Activity: The data below is to be returned in full and exactly.
[[ Supplied information, beginning ]]
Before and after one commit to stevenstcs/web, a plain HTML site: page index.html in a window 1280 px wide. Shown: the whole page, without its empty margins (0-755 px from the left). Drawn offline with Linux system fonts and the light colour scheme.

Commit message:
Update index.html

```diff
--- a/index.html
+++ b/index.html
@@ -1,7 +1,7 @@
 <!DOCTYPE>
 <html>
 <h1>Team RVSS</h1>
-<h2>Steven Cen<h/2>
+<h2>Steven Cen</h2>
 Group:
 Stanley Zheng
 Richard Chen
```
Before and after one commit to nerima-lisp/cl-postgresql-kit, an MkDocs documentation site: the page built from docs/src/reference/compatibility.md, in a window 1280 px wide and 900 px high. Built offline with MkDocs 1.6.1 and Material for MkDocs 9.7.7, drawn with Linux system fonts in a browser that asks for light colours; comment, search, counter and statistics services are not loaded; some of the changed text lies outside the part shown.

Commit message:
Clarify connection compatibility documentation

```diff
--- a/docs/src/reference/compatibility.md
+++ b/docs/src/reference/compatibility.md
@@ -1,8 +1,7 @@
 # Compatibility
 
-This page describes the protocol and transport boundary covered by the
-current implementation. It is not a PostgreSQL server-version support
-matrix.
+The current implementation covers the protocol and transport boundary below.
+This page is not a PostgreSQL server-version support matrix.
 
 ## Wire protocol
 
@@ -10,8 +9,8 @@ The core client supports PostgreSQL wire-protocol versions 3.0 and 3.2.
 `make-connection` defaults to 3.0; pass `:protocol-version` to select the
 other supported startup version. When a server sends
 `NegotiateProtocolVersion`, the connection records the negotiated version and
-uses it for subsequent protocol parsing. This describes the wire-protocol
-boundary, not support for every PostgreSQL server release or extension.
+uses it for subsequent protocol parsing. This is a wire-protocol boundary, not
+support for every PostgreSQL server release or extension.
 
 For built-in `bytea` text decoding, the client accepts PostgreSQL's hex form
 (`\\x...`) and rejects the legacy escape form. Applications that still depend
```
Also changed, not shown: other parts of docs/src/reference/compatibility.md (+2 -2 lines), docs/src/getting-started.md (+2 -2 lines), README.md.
[[ Supplied information, end ]]
Result:
Before and after one commit to stevenstcs/web, a plain HTML site: page index.html in a window 1280 px wide. Shown: the whole page, without its empty margins (0-755 px from the left). Drawn offline with Linux system fonts and the light colour scheme.

Commit message:
Update index.html

```diff
--- a/index.html
+++ b/index.html
@@ -1,7 +1,7 @@
 <!DOCTYPE>
 <html>
 <h1>Team RVSS</h1>
-<h2>Steven Cen<h/2>
+<h2>Steven Cen</h2>
 Group:
 Stanley Zheng
 Richard Chen
```
Before and after one commit to nerima-lisp/cl-postgresql-kit, an MkDocs documentation site: the page built from docs/src/reference/compatibility.md, in a window 1280 px wide and 900 px high. Built offline with MkDocs 1.6.1 and Material for MkDocs 9.7.7, drawn with Linux system fonts in a browser that asks for light colours; comment, search, counter and statistics services are not loaded; some of the changed text lies outside the part shown.

Commit message:
Clarify connection compatibility documentation

```diff
--- a/docs/src/reference/compatibility.md
+++ b/docs/src/reference/compatibility.md
@@ -1,8 +1,7 @@
 # Compatibility
 
-This page describes the protocol and transport boundary covered by the
-current implementation. It is not a PostgreSQL server-version support
-matrix.
+The current implementation covers the protocol and transport boundary below.
+This page is not a PostgreSQL server-version support matrix.
 
 ## Wire protocol
 
@@ -10,8 +9,8 @@ The core client supports PostgreSQL wire-protocol versions 3.0 and 3.2.
 `make-connection` defaults to 3.0; pass `:protocol-version` to select the
 other supported startup version. When a server sends
 `NegotiateProtocolVersion`, the connection records the negotiated version and
-uses it for subsequent protocol parsing. This describes the wire-protocol
-boundary, not support for every PostgreSQL server release or extension.
+uses it for subsequent protocol parsing. This is a wire-protocol boundary, not
+support for every PostgreSQL server release or extension.
 
 For built-in `bytea` text decoding, the client accepts PostgreSQL's hex form
 (`\\x...`) and rejects the legacy escape form. Applications that still depend
```
Also changed, not shown: other parts of docs/src/reference/compatibility.md (+2 -2 lines), docs/src/getting-started.md (+2 -2 lines), README.md.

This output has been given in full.